**RECORDS**

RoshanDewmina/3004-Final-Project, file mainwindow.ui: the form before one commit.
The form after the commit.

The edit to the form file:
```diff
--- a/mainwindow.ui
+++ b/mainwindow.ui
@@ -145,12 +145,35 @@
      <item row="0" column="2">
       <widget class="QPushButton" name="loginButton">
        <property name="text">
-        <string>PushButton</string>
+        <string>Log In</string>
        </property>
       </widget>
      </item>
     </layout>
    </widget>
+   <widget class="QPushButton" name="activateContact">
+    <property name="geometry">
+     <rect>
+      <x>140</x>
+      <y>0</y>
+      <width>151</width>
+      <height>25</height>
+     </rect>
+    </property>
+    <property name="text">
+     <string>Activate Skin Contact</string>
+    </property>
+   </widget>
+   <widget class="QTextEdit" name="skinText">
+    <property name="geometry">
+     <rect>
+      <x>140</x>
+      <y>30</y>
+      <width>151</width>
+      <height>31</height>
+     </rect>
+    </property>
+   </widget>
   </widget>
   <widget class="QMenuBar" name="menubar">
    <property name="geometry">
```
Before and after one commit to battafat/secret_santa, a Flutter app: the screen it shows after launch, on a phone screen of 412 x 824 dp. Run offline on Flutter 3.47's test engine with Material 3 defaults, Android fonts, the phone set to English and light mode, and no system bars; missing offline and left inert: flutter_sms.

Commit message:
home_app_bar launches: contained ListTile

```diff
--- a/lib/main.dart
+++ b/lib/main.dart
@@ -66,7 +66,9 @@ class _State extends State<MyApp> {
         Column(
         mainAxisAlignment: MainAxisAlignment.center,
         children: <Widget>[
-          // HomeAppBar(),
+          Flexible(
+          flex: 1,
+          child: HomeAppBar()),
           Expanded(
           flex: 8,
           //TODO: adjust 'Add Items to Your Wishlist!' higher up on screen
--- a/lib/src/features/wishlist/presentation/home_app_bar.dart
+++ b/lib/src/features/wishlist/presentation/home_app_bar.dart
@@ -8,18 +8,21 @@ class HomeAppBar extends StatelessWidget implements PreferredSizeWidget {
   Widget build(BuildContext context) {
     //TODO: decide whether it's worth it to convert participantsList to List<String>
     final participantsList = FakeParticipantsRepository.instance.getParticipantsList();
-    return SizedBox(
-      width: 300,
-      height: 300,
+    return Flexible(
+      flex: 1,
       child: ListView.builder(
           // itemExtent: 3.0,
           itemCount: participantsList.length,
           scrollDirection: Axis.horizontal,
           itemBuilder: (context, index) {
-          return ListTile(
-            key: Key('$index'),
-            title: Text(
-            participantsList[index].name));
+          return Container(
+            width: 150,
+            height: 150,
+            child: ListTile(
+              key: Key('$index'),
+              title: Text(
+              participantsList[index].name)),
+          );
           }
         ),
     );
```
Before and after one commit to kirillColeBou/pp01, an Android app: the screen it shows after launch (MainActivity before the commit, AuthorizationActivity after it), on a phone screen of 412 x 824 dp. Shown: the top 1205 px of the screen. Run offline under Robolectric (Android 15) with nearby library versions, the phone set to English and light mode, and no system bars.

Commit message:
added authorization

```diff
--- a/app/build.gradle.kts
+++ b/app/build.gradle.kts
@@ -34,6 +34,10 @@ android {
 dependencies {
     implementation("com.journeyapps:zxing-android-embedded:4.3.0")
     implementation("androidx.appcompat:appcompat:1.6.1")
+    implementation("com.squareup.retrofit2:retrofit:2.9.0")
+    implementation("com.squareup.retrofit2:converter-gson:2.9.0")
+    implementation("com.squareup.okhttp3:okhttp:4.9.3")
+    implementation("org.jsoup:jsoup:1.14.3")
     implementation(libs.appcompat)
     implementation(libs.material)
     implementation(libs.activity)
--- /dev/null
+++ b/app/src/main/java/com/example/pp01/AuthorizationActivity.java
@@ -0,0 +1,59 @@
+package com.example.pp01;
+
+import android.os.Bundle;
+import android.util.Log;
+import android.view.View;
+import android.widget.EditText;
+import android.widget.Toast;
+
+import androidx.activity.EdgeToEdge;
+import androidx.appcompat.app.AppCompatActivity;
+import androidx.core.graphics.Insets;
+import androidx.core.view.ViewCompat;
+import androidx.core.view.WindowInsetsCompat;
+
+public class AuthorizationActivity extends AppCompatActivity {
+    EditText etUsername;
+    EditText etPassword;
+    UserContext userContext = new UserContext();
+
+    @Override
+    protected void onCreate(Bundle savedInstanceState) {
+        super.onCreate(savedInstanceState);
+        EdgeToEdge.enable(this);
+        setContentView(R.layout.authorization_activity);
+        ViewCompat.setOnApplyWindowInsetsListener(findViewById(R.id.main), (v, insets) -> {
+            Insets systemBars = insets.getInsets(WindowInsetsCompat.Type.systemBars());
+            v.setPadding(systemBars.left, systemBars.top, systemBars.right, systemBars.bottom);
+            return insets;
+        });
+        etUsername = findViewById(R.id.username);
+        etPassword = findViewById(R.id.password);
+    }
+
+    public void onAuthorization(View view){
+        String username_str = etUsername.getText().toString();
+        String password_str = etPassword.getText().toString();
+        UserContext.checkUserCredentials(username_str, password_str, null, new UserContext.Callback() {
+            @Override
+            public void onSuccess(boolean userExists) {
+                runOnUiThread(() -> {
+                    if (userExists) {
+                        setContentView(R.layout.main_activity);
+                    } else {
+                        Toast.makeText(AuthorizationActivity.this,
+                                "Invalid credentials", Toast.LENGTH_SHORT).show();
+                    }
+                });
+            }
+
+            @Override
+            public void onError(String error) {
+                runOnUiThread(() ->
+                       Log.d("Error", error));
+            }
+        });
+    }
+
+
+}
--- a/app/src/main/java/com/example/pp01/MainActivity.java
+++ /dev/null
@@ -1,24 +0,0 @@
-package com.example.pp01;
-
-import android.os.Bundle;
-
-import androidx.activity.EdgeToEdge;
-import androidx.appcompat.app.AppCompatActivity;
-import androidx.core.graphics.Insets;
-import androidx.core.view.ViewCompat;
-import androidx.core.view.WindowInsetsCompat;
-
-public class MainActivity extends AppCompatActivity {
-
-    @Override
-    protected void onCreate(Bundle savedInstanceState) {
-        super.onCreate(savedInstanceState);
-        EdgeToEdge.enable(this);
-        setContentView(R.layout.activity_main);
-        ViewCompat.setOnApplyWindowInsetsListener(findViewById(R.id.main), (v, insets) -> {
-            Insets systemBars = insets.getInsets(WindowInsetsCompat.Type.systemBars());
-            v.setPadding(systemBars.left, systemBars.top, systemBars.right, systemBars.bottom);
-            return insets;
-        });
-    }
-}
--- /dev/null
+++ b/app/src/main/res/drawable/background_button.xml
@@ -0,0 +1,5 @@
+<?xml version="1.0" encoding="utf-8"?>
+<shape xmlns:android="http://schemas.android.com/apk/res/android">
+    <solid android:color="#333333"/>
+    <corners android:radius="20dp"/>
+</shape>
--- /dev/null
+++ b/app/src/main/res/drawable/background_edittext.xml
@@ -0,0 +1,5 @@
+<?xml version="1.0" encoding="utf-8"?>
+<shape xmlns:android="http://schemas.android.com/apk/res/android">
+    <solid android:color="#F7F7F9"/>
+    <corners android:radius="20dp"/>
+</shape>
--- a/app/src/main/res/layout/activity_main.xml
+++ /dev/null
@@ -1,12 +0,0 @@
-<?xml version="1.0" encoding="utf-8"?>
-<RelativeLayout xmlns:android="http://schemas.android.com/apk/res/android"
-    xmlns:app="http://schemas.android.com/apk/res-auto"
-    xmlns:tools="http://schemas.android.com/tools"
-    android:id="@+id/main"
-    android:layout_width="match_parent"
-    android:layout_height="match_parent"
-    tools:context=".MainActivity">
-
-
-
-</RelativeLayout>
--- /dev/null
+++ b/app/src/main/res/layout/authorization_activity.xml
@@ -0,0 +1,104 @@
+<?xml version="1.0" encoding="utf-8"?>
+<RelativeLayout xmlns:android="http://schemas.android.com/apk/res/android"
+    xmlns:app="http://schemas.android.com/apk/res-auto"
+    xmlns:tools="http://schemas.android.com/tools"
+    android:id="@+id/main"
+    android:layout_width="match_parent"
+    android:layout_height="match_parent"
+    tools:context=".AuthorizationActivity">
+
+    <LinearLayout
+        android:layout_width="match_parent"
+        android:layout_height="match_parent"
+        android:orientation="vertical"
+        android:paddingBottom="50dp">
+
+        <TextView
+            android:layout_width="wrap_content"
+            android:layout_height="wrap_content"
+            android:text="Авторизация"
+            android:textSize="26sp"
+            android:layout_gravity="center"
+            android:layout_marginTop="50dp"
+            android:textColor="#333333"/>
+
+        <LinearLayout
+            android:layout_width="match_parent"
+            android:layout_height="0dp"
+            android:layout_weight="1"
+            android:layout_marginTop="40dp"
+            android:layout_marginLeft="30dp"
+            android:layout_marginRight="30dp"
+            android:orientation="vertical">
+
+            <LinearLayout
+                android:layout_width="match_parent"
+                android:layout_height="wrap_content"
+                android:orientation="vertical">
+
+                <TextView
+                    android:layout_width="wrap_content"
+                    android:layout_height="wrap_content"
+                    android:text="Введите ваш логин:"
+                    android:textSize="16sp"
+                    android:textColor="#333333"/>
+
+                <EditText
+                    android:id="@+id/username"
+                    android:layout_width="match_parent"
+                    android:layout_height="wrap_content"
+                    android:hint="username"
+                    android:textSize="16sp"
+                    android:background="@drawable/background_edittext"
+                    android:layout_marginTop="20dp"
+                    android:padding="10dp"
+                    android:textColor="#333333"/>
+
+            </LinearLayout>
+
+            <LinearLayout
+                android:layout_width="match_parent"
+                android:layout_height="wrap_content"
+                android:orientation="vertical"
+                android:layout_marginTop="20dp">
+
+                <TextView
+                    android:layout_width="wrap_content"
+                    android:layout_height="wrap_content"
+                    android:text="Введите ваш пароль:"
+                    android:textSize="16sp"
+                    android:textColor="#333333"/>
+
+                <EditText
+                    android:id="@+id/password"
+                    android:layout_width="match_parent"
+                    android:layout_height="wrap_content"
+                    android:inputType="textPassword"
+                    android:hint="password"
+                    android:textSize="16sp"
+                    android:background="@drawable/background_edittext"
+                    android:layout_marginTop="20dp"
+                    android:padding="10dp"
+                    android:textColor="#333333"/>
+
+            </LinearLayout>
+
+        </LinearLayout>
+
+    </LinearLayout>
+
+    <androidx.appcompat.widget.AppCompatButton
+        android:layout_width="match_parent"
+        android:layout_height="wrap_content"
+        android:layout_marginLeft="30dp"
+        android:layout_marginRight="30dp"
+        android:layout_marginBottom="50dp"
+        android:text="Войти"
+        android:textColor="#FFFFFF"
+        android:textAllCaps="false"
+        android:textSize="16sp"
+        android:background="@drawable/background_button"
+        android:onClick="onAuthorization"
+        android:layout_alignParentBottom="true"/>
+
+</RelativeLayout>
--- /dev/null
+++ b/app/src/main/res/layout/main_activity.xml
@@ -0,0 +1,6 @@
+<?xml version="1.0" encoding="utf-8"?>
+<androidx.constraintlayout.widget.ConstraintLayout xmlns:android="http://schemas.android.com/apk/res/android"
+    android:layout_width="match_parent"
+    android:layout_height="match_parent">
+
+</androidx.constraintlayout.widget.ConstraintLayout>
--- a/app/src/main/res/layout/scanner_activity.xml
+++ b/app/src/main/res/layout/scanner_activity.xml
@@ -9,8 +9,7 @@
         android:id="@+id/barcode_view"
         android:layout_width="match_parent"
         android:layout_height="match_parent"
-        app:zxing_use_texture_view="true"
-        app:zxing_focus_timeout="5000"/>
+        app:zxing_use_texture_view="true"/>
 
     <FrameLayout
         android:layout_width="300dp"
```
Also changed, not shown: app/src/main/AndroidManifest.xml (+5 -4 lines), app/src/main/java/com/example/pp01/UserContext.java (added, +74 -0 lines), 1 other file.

**PROBLEM TO WORK ON**
Check the listing above for "LinearLayout". Show every line where it turns up.

**ANSWER SPACE**
+    <LinearLayout
+        <LinearLayout
+            <LinearLayout
+            </LinearLayout>
+            <LinearLayout
+            </LinearLayout>
+        </LinearLayout>
+    </LinearLayout>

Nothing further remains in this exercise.